    Peyronie's disease (PD) occurs in 3-9% of all men. Little is known regarding the specific psychological or emotional disruptions to sexuality associated with PD.Our primary aim was to identify risk factors associated with psychosocial difficulties in men with PD.This cross-sectional study enrolled patients from a single clinical practice. Detailed medical histories, physical examinations, and a PD-specific questionnaire were used to define clinical characteristics. Odds ratios (ORs) were used as a measure of association.Emotional and relationship problems were determined by "yes" or "no" answers to two specific questions.The mean age of all PD patients (N = 245) was 54.4 years (range 19.4-75.6); 62% were married, and 59% presented within 2 years of disease onset. The overall prevalence of emotional and relationship problems attributable to PD was 81% and 54%, respectively. Among men who had relationship problems, the prevalence of emotional problems was 93%. In men with emotional problems due to PD, relationship issues were observed in 62%. Multivariable analysis revealed that emotional difficulties (OR 6.9, P < 0.001) and ability to have intercourse (OR 0.4, P = 0.004) were independently associated with relationship problems. Relationship problems (OR 8.0, P < 0.001) and loss of penile length (OR 2.7, P = 0.02) were significant independent predictors of emotional problems after adjustment for the ability to maintain erections, low libido, and penile pain.Among men with PD, there is a very high prevalence of emotional and relationship problems. Loss of penile length and inability to have intercourse are strong predictors of these problems and as such make ideal targets for intervention. Medical and surgical therapies may enhance quality of life through their ability to improve sexual function. Further research will characterize the ways in which individual symptoms affect emotional and psychological well-being.

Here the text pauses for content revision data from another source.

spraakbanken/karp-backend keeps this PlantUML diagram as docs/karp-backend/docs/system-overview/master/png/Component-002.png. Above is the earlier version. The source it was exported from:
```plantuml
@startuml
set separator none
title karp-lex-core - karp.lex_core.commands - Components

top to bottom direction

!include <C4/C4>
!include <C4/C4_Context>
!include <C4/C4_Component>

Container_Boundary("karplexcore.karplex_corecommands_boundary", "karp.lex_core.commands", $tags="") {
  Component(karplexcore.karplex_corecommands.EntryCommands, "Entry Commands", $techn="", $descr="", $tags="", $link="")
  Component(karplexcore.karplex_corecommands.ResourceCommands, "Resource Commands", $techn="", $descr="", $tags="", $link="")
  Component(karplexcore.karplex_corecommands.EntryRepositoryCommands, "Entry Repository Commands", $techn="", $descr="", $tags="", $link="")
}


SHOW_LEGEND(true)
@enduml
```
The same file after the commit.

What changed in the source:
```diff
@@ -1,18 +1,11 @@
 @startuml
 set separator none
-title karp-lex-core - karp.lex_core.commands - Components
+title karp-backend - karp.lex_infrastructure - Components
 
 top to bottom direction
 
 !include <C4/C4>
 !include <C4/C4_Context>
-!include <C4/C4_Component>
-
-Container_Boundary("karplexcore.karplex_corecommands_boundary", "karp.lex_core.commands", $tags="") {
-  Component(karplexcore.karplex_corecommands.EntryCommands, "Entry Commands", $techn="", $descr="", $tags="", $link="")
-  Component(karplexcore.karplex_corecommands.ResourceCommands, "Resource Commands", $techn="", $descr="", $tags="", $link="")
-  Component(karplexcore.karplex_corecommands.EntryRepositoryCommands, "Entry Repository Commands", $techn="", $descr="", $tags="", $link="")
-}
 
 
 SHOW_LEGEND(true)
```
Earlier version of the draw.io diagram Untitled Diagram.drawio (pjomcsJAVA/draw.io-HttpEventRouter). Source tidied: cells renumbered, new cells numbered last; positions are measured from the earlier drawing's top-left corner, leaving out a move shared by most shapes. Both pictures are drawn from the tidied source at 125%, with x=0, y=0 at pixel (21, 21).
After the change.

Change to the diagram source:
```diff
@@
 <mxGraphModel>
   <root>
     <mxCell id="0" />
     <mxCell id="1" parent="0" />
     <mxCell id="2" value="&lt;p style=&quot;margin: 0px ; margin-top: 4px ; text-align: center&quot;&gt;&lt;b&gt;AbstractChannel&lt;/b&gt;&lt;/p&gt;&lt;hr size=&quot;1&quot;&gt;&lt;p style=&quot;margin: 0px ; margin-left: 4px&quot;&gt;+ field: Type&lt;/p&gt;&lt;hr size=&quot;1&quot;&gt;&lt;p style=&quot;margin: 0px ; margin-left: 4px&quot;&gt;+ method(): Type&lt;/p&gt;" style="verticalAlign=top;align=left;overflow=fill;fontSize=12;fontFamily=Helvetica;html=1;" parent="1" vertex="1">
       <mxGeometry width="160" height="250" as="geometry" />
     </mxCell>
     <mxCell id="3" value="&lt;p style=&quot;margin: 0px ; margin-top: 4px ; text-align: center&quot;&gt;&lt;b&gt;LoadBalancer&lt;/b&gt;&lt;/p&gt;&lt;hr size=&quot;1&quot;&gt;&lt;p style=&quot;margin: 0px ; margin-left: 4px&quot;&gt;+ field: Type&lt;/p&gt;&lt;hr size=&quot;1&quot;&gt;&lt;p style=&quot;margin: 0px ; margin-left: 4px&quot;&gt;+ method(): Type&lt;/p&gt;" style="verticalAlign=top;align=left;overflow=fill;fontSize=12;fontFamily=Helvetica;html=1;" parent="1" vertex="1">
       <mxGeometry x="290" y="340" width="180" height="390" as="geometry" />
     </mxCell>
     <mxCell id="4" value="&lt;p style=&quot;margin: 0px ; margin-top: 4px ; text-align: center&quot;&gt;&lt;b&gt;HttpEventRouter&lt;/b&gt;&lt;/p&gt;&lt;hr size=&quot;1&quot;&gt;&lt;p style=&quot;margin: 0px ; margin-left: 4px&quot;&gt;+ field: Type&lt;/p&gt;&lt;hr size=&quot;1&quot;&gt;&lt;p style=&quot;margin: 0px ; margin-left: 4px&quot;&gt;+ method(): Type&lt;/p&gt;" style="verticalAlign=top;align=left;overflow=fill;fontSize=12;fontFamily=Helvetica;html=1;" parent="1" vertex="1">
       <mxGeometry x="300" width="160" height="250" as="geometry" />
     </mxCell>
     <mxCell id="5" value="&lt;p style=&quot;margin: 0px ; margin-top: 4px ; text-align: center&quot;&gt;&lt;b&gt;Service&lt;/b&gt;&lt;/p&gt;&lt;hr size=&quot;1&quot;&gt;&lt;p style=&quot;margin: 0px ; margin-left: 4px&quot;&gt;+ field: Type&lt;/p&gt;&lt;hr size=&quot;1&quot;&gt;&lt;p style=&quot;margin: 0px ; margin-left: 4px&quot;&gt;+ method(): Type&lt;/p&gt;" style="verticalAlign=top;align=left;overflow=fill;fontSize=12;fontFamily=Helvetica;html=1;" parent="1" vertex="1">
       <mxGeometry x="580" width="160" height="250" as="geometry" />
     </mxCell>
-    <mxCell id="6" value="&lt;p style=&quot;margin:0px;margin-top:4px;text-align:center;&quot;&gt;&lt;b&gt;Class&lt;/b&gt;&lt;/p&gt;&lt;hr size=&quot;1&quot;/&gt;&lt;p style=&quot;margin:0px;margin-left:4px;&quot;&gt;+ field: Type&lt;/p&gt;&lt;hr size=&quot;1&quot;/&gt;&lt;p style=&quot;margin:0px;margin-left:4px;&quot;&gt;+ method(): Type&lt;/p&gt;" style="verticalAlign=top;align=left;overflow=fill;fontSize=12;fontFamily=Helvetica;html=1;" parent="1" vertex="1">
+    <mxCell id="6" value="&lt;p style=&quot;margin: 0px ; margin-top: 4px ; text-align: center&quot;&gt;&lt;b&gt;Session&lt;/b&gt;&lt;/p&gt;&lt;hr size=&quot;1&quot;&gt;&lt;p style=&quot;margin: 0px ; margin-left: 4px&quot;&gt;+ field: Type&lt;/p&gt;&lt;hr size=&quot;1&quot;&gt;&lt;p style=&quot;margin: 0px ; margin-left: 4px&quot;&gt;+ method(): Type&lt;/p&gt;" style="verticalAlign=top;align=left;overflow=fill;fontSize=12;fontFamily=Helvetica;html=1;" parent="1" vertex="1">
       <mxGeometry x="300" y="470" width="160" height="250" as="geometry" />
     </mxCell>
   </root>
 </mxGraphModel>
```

    View details for DOI 10.1111/j.1743-6109.2008.00949.x

    View details for Web of Science ID 000259150200021

    View details for PubMedID 18638001

  • Paleolithic Y-haplogroup heritage predominates in a Cretan highland plateau EUROPEAN JOURNAL OF HUMAN GENETICS Martinez, L., Underhill, P. A., Zhivotovsky, L. A., Gayden, T., Moschonas, N. K., Chow, C. T., Conti, S., Mamolini, E., Cavalli-Sforza, L. L., Herrera, R. J. 2007; 15 (4): 485-493

    Abstract

    The island of Crete, credited by some historical scholars as a central crucible of western civilization, has been under continuous archeological investigation since the second half of the nineteenth century. In the present work, the geographic stratification of the contemporary Cretan Y-chromosome gene pool was assessed by high-resolution haplotyping to investigate the potential imprints of past colonization episodes and the population substructure. In addition to analyzing the possible geographic origins of Y-chromosome lineages in relatively accessible areas of the island, this study includes samples from the isolated interior of the Lasithi Plateau--a mountain plain located in eastern Crete. The potential significance of the results from the latter region is underscored by the possibility that this region was used as a Minoan refugium. Comparisons of Y-haplogroup frequencies among three Cretan populations as well as with published data from additional Mediterranean locations revealed significant differences in the frequency distributions of Y-chromosome haplogroups within the island. The most outstanding differences were observed in haplogroups J2 and R1, with the predominance of haplogroup R lineages in the Lasithi Plateau and of haplogroup J lineages in the more accessible regions of the island. Y-STR-based analyses demonstrated the close affinity that R1a1 chromosomes from the Lasithi Plateau shared with those from the Balkans, but not with those from lowland eastern Crete. In contrast, Cretan R1b microsatellite-defined haplotypes displayed more resemblance to those from Northeast Italy than to those from Turkey and the Balkans.

    View details for DOI 10.1038/sj.ejhg.5201769

    View details for Web of Science ID 000245103100014

    View details for PubMedID 17264870